Report each line of the data that includes the word "access".

| Records provided |
-----

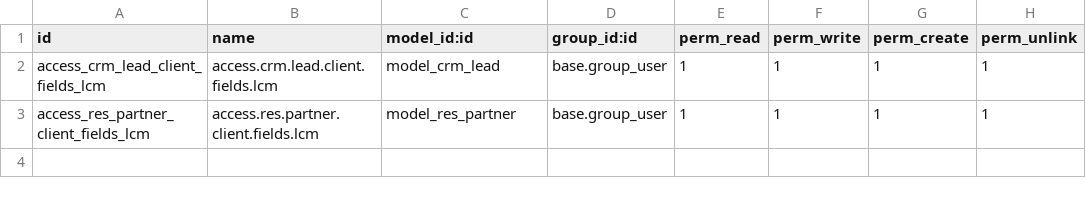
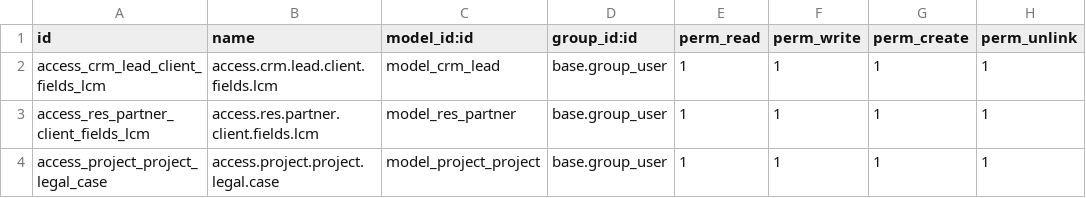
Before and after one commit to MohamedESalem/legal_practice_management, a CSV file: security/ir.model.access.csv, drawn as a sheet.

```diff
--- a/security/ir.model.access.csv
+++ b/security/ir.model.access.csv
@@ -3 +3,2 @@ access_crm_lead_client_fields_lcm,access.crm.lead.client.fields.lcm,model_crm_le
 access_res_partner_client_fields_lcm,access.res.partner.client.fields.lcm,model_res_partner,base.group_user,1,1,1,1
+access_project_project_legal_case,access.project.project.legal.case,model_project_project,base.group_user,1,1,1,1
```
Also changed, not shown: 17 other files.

-----

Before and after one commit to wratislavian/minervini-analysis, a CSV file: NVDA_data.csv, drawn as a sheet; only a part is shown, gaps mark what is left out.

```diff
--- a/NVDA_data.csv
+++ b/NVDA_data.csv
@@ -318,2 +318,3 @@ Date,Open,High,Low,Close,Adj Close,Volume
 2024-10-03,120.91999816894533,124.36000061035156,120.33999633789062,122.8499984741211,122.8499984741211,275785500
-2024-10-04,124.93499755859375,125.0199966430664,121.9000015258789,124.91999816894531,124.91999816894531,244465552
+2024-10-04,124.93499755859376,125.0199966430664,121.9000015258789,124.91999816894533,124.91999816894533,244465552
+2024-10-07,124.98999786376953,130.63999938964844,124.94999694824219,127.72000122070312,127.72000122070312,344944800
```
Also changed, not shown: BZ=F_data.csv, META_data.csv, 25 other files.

-----

| Exercise solution |
Before and after one commit to MohamedESalem/legal_practice_management, a CSV file: security/ir.model.access.csv, drawn as a sheet.
--- a/security/ir.model.access.csv
+++ b/security/ir.model.access.csv
@@ -3 +3,2 @@ access_crm_lead_client_fields_lcm,access.crm.lead.client.fields.lcm,model_crm_le
 access_res_partner_client_fields_lcm,access.res.partner.client.fields.lcm,model_res_partner,base.group_user,1,1,1,1
+access_project_project_legal_case,access.project.project.legal.case,model_project_project,base.group_user,1,1,1,1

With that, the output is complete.